Everybody who knows me knows I have a great disdain for religion as a whole, all one has to do is read about the history of religion to figure out why, especially in the Native American history but that doesn’t stop me from supporting local groups who actively go out to make a difference in the lives of homeless people. Churches reflect the mentality of their parishioners so if the people who make up those churches have ignorant tendencies, don’t be surprised by their behavior. Homeless folks will tell you right off that what they need is housing, not a sermon. Feeding people in parks is fine but they’re still homeless. When a church’s staff goes home for the night and locks it’s doors, there are homeless people sleeping in the doorways or under it’s bushes, I’ve seen it happen a lot in Kent and Auburn. Churches with large empty parking lots at night have run car dwellers off the property, another practice I’ve been a witness to. I once parked across the street in a dirt lot and watched a priest pick up empty bottles and cans and hurl them at homeless people who were sleeping on the premises to get them off the property. Then there’s churches who’ve dragged their feet to be proactive and the sad part about that is, by the time they actually ”get with the program”, the city’s police dogs have spent their time running local homeless people out of the city or due to deliberate lack of homeless services allowed by city government, push local homeless people off onto other cities.

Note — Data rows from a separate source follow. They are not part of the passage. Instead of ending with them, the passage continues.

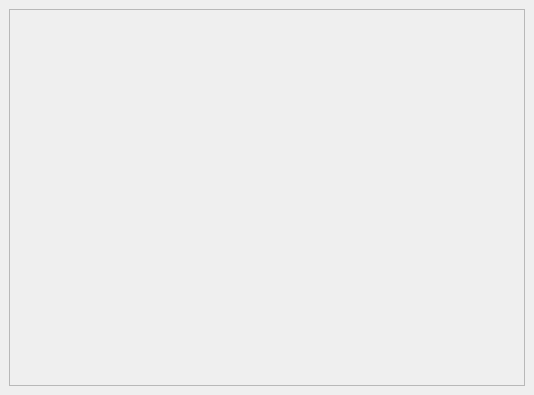
cc-archive/pootle, file editor/ui/Comment.ui: the form before one commit.
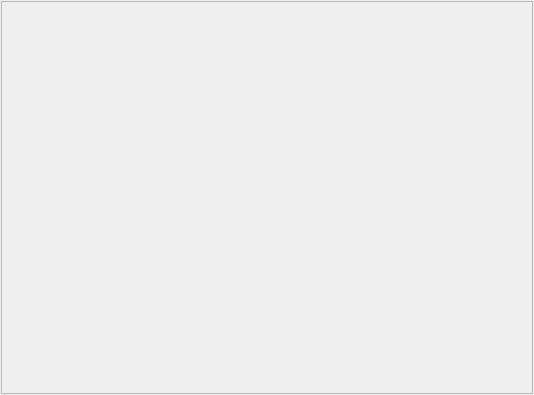
The form after the commit.

```diff
--- a/editor/ui/Comment.ui
+++ b/editor/ui/Comment.ui
@@ -12,15 +12,26 @@
     <height>395</height>
    </rect>
   </property>
+  <property name="sizePolicy" >
+   <sizepolicy>
+    <hsizetype>3</hsizetype>
+    <vsizetype>3</vsizetype>
+    <horstretch>0</horstretch>
+    <verstretch>0</verstretch>
+   </sizepolicy>
+  </property>
+  <property name="contextMenuPolicy" >
+   <enum>Qt::DefaultContextMenu</enum>
+  </property>
   <property name="windowTitle" >
    <string>Comments</string>
   </property>
   <layout class="QGridLayout" >
    <property name="margin" >
-    <number>9</number>
+    <number>1</number>
    </property>
    <property name="spacing" >
-    <number>6</number>
+    <number>1</number>
    </property>
    <item row="0" column="0" >
     <widget class="QTextEdit" name="txtComment" >
```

While this time of year suddenly inspires folks to “Christian charity”, the rest of the year, the less fortunate are given the least of consideration. Instead of preaching salvation, maybe folks ought to start practicing it. How about giving the gift of justice besides just charity? Charity is giving from the top down, justice is leveling the field by ensuring equal access to basic needs everyone has a right to. The higher the pedestal you sit on, the further down you look on other people seems to be the reality of what people do, not what they say they believe in.